The answer is, of course, a matter of opinion. There is no objective way to say what the right policy is. My own view is that the answer depends on the sort of job that the employee is doing. All employees should be permitted some time for really important tasks. Employees whose jobs require more thought and more creativity should be allowed more leeway.
For the most part, employees should not use work computers for personal business. However, employers ought to give them some flexibility. If a worker has truly important things that need doing, the employer should allow it. This is because allowing employees to do this will improve their morale and their feeling that the employer is a good employer to work for.
Some employees should be given the right to use the computers for personal reasons in cases that are not terribly important. These are employees who have to do the most creative work. Workers of that sort should not be held to strict rules because you cannot compel people to be creative. Creative inspiration and general good ideas can come to people even when they are not actively doing what the employer might see as “work.”

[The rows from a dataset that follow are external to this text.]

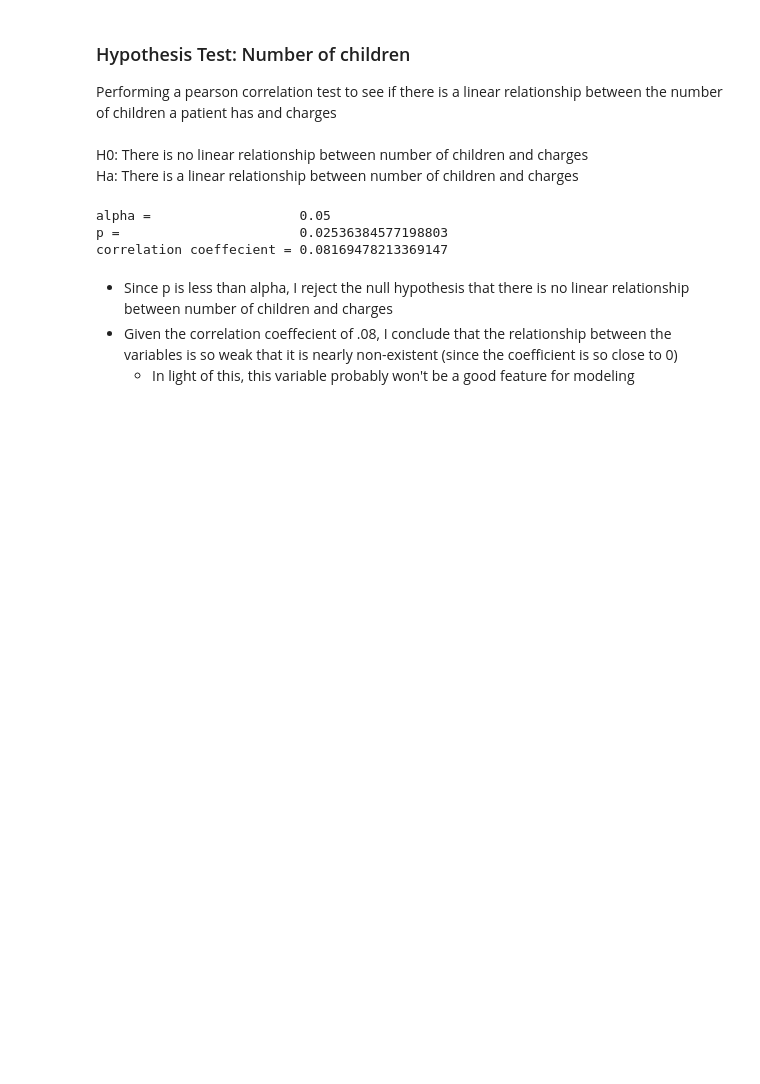
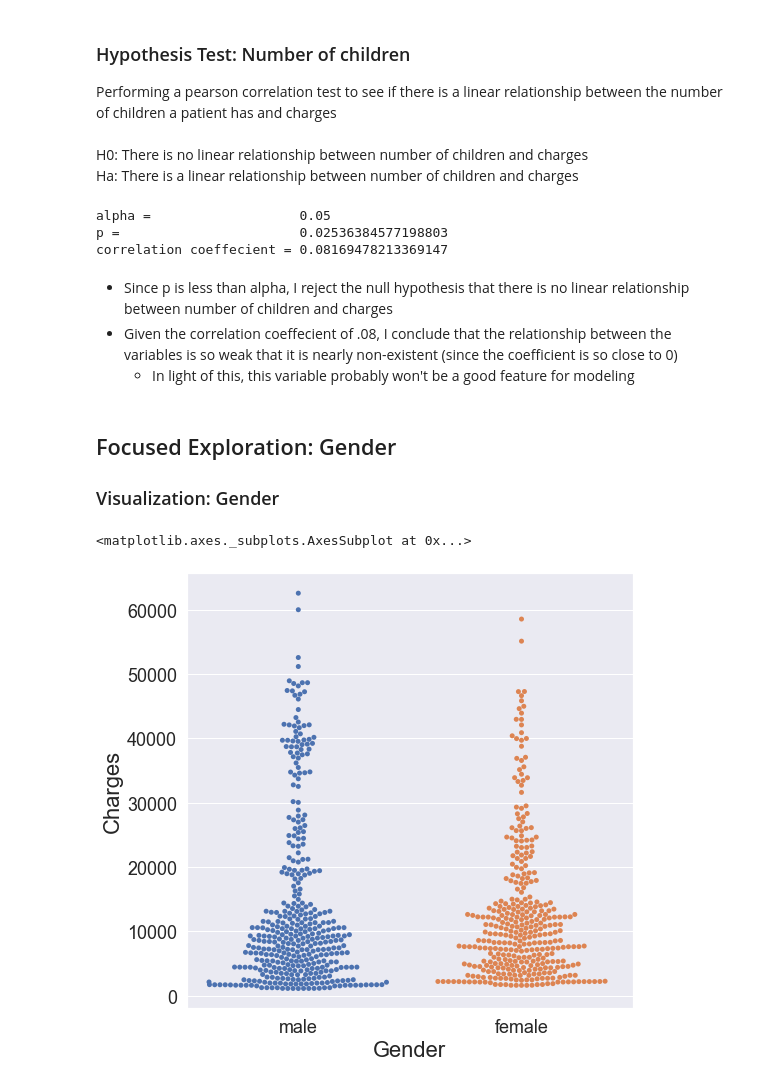
Before and after one commit to SamuelD-Data/medical_cost_project, a Jupyter notebook: medical_cost_notebook.ipynb, the cells around one changed output. Drawn from its saved outputs; the diff is of its cells as text; code cells hidden in the pictures; blank space fills up the shorter version.

Commit message:
added swarmplot for gender vs charges, added comments to previous code

```diff
--- a/medical_cost_notebook.ipynb
+++ b/medical_cost_notebook.ipynb
@@ -436,3 +444,18 @@ correlation coeffecient = 0.08169478213369147
 - Since p is less than alpha, I reject the null hypothesis that there is no linear relationship between number of children and charges
 - Given the correlation coeffecient of .08, I conclude that the relationship between the variables is so weak that it is nearly non-existent (since the coefficient is so close to 0)
     - In light of this, this variable probably won't be a good feature for modeling
+# %% [markdown]
+## Focused Exploration: Gender
+### Visualization: Gender
+# %%
+# # creating swarmplot of gender vs charges
+gender_df = train[['sex', 'charges']]
+gender_df.columns = ['Gender', 'Charges']
+plt.xlabel('Gender', fontsize = 22)
+plt.ylabel('Charges (Dollars)', fontsize = 22)
+plt.xticks(fontsize = 18)
+plt.yticks(fontsize = 18)
+sns.swarmplot(data = gender_df, x = 'Gender', y = 'Charges')
+# %% [output]
+<matplotlib.axes._subplots.AxesSubplot at 0x...>
+[figure, added]
```
Also changed, not shown: parts of 4 cells of this notebook.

For these reasons, it is a good idea for employers to give all employees some ability to use work computers for personal reasons and for them to give more leeway to workers whose jobs are inherently creative.